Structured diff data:
- - -

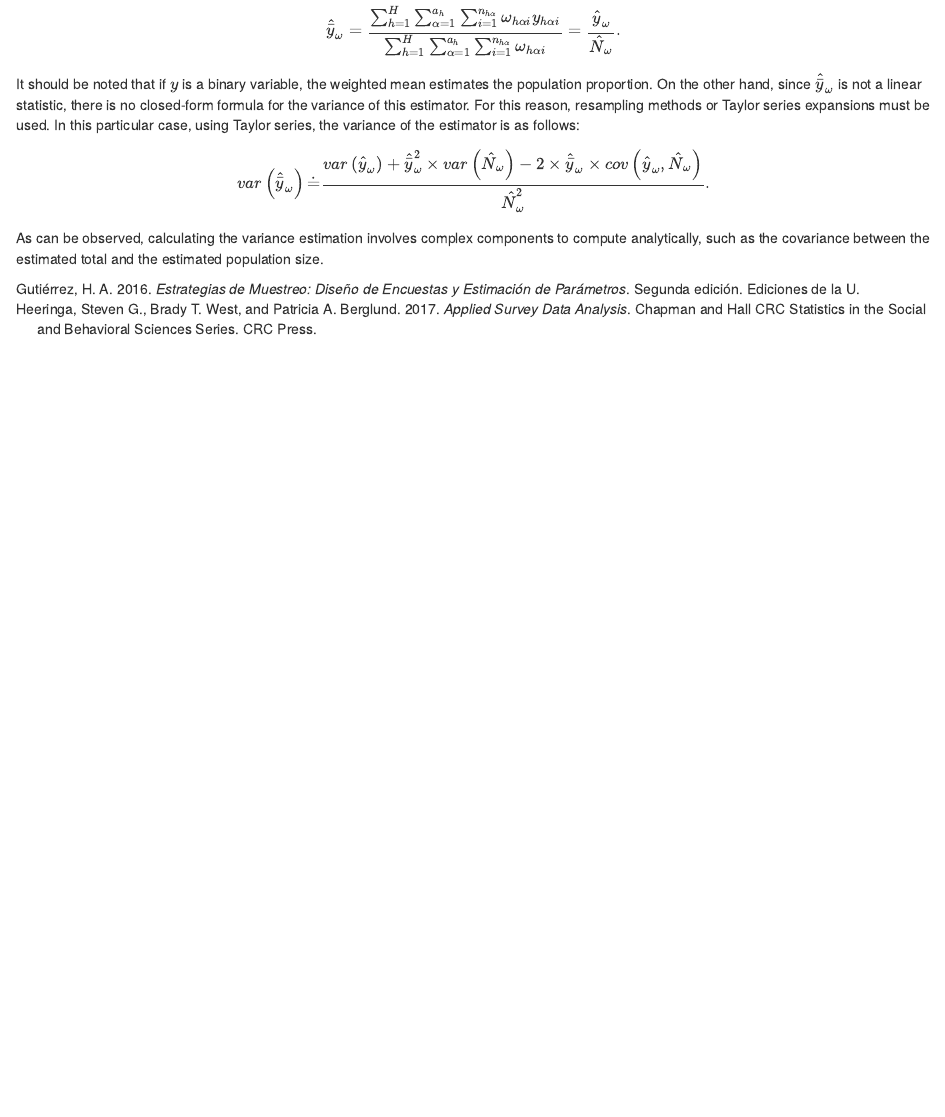
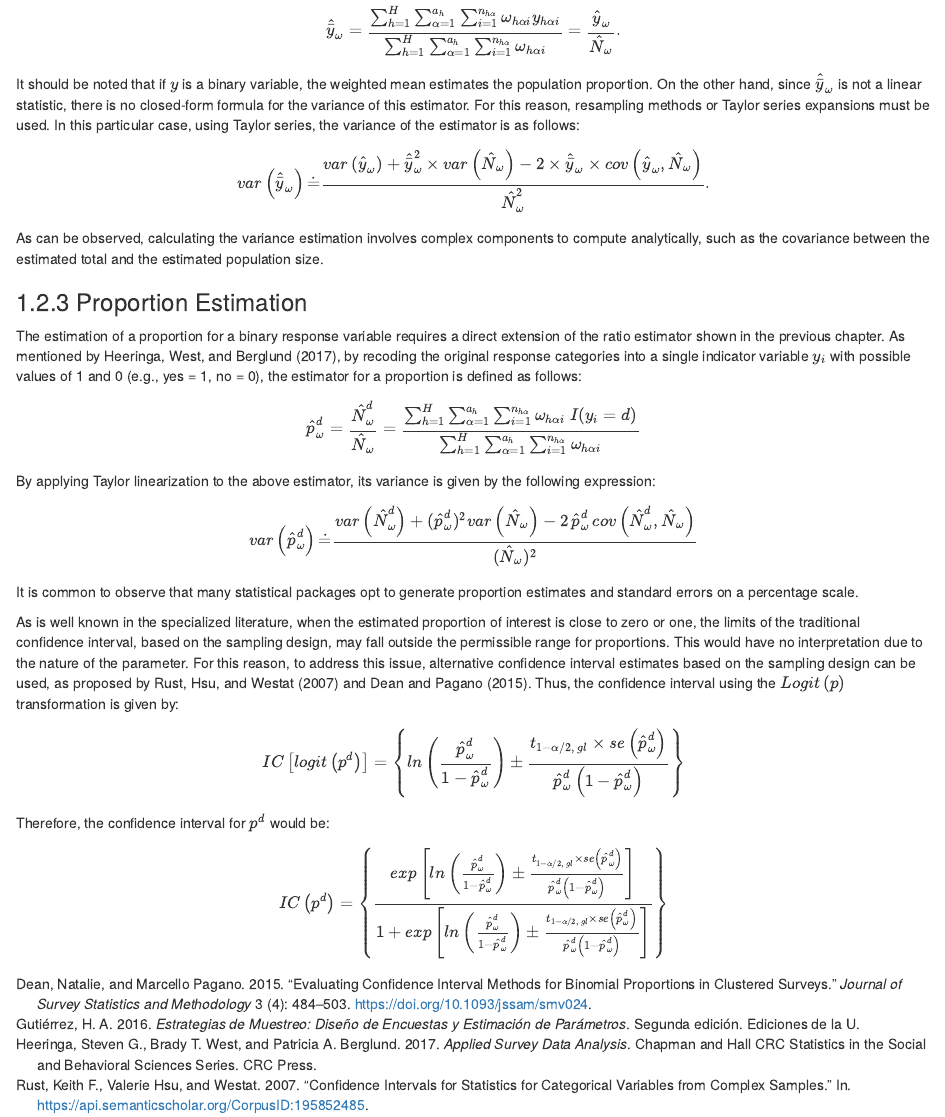
Before and after one commit to psirusteam/Chapter9HHS, an R Markdown document (02DescriptiveParameters.Rmd): the page in a window 1100 px wide, from 1340 px down. Rendered offline with R 4.5, knitr and Pandoc, with nearby package versions; drawn as R Markdown's standard HTML page in place of the format the file asks for.

Commit message:
Actualizar respositorio html

```diff
--- a/02DescriptiveParameters.Rmd
+++ b/02DescriptiveParameters.Rmd
@@ -65,3 +65,34 @@ var\left(\hat{\bar{y}}_{\omega}\right) \dot{=} \frac{var\left(\hat{y}_{\omega}\r
 $$
 
 As can be observed, calculating the variance estimation involves complex components to compute analytically, such as the covariance between the estimated total and the estimated population size.
+
+
+### Proportion Estimation
+
+The estimation of a proportion for a binary response variable requires a direct extension of the ratio estimator shown in the previous chapter. As mentioned by @Heeringa_West_Berglund_2017, by recoding the original response categories into a single indicator variable $y_{i}$ with possible values of 1 and 0 (e.g., yes = 1, no = 0), the estimator for a proportion is defined as follows:
+
+$$
+\hat{p}_{\omega}^d = \frac{\hat{N}^d_{\omega}}{\hat{N}_{\omega}}
+= \frac{\sum_{h=1}^{H}\sum_{\alpha=1}^{a_{h}}\sum_{i=1}^{n_{h\alpha}}\omega_{h\alpha i}\ I(y_i = d)}{\sum_{h=1}^{H}\sum_{\alpha=1}^{a_{h}}\sum_{i=1}^{n_{h\alpha}}\omega_{h\alpha i}}
+$$
+
+By applying Taylor linearization to the above estimator, its variance is given by the following expression:
+
+$$
+var\left(\hat{p}_{\omega}^d\right) \dot{=} \frac{var\left(\hat{N}^{d}_{\omega}\right)+(\hat{p}_{\omega}^d)^{2}var\left(\hat{N}_{\omega}\right)-2\,\hat{p}_{\omega}^d\,cov\left(\hat{N}^{d}_{\omega},\hat{N}_{\omega}\right)}{(\hat{N}_{\omega})^{2}}
+$$
+
+It is common to observe that many statistical packages opt to generate proportion estimates and standard errors on a percentage scale.
+
+
+As is well known in the specialized literature, when the estimated proportion of interest is close to zero or one, the limits of the traditional confidence interval, based on the sampling design, may fall outside the permissible range for proportions. This would have no interpretation due to the nature of the parameter. For this reason, to address this issue, alternative confidence interval estimates based on the sampling design can be used, as proposed by @Rust2007ConfidenceIF and @DeanPagano2015. Thus, the confidence interval using the $Logit\left(p\right)$ transformation is given by:
+
+$$
+IC\left[logit\left(p^d\right)\right]  =  \left\{ ln\left(\frac{\hat{p}_{\omega}^d}{1-\hat{p}_{\omega}^d}\right)\pm\frac{t_{1-\alpha/2,\,gl} \times   se\left(\hat{p}_{\omega}^d\right)}{\hat{p}_{\omega}^d\left(1-\hat{p}_{\omega}^d\right)}\right\}
+$$
+
+Therefore, the confidence interval for $p^d$ would be:
+
+$$
+IC\left(p^d\right)  =  \left\{ \frac{exp\left[ln\left(\frac{\hat{p}_{\omega}^d}{1-\hat{p}_{\omega}^d}\right)\pm\frac{t_{1-\alpha/2,\,gl}\times se\left(\hat{p}_{\omega}^d\right)}{\hat{p}_{\omega}^d\left(1-\hat{p}_{\omega}^d\right)}\right]}{1+exp\left[ln\left(\frac{\hat{p}_{\omega}^d}{1-\hat{p}_{\omega}^d}\right)\pm\frac{t_{1-\alpha/2,\,gl}\times se\left(\hat{p}_{\omega}^d\right)}{\hat{p}_{\omega}^d\left(1-\hat{p}_{\omega}^d\right)}\right]}\right\}
+$$
```
Also changed, not shown: docs/02DescriptiveParameters.md, docs/reference-keys.txt, docs/search_index.json, 11 other files.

- - -

Task to carry out: Give back each line above verbatim, dropping every picture.

Output:
Before and after one commit to psirusteam/Chapter9HHS, an R Markdown document (02DescriptiveParameters.Rmd): the page in a window 1100 px wide, from 1340 px down. Rendered offline with R 4.5, knitr and Pandoc, with nearby package versions; drawn as R Markdown's standard HTML page in place of the format the file asks for.

Commit message:
Actualizar respositorio html

```diff
--- a/02DescriptiveParameters.Rmd
+++ b/02DescriptiveParameters.Rmd
@@ -65,3 +65,34 @@ var\left(\hat{\bar{y}}_{\omega}\right) \dot{=} \frac{var\left(\hat{y}_{\omega}\r
 $$
 
 As can be observed, calculating the variance estimation involves complex components to compute analytically, such as the covariance between the estimated total and the estimated population size.
+
+
+### Proportion Estimation
+
+The estimation of a proportion for a binary response variable requires a direct extension of the ratio estimator shown in the previous chapter. As mentioned by @Heeringa_West_Berglund_2017, by recoding the original response categories into a single indicator variable $y_{i}$ with possible values of 1 and 0 (e.g., yes = 1, no = 0), the estimator for a proportion is defined as follows:
+
+$$
+\hat{p}_{\omega}^d = \frac{\hat{N}^d_{\omega}}{\hat{N}_{\omega}}
+= \frac{\sum_{h=1}^{H}\sum_{\alpha=1}^{a_{h}}\sum_{i=1}^{n_{h\alpha}}\omega_{h\alpha i}\ I(y_i = d)}{\sum_{h=1}^{H}\sum_{\alpha=1}^{a_{h}}\sum_{i=1}^{n_{h\alpha}}\omega_{h\alpha i}}
+$$
+
+By applying Taylor linearization to the above estimator, its variance is given by the following expression:
+
+$$
+var\left(\hat{p}_{\omega}^d\right) \dot{=} \frac{var\left(\hat{N}^{d}_{\omega}\right)+(\hat{p}_{\omega}^d)^{2}var\left(\hat{N}_{\omega}\right)-2\,\hat{p}_{\omega}^d\,cov\left(\hat{N}^{d}_{\omega},\hat{N}_{\omega}\right)}{(\hat{N}_{\omega})^{2}}
+$$
+
+It is common to observe that many statistical packages opt to generate proportion estimates and standard errors on a percentage scale.
+
+
+As is well known in the specialized literature, when the estimated proportion of interest is close to zero or one, the limits of the traditional confidence interval, based on the sampling design, may fall outside the permissible range for proportions. This would have no interpretation due to the nature of the parameter. For this reason, to address this issue, alternative confidence interval estimates based on the sampling design can be used, as proposed by @Rust2007ConfidenceIF and @DeanPagano2015. Thus, the confidence interval using the $Logit\left(p\right)$ transformation is given by:
+
+$$
+IC\left[logit\left(p^d\right)\right]  =  \left\{ ln\left(\frac{\hat{p}_{\omega}^d}{1-\hat{p}_{\omega}^d}\right)\pm\frac{t_{1-\alpha/2,\,gl} \times   se\left(\hat{p}_{\omega}^d\right)}{\hat{p}_{\omega}^d\left(1-\hat{p}_{\omega}^d\right)}\right\}
+$$
+
+Therefore, the confidence interval for $p^d$ would be:
+
+$$
+IC\left(p^d\right)  =  \left\{ \frac{exp\left[ln\left(\frac{\hat{p}_{\omega}^d}{1-\hat{p}_{\omega}^d}\right)\pm\frac{t_{1-\alpha/2,\,gl}\times se\left(\hat{p}_{\omega}^d\right)}{\hat{p}_{\omega}^d\left(1-\hat{p}_{\omega}^d\right)}\right]}{1+exp\left[ln\left(\frac{\hat{p}_{\omega}^d}{1-\hat{p}_{\omega}^d}\right)\pm\frac{t_{1-\alpha/2,\,gl}\times se\left(\hat{p}_{\omega}^d\right)}{\hat{p}_{\omega}^d\left(1-\hat{p}_{\omega}^d\right)}\right]}\right\}
+$$
```
Also changed, not shown: docs/02DescriptiveParameters.md, docs/reference-keys.txt, docs/search_index.json, 11 other files.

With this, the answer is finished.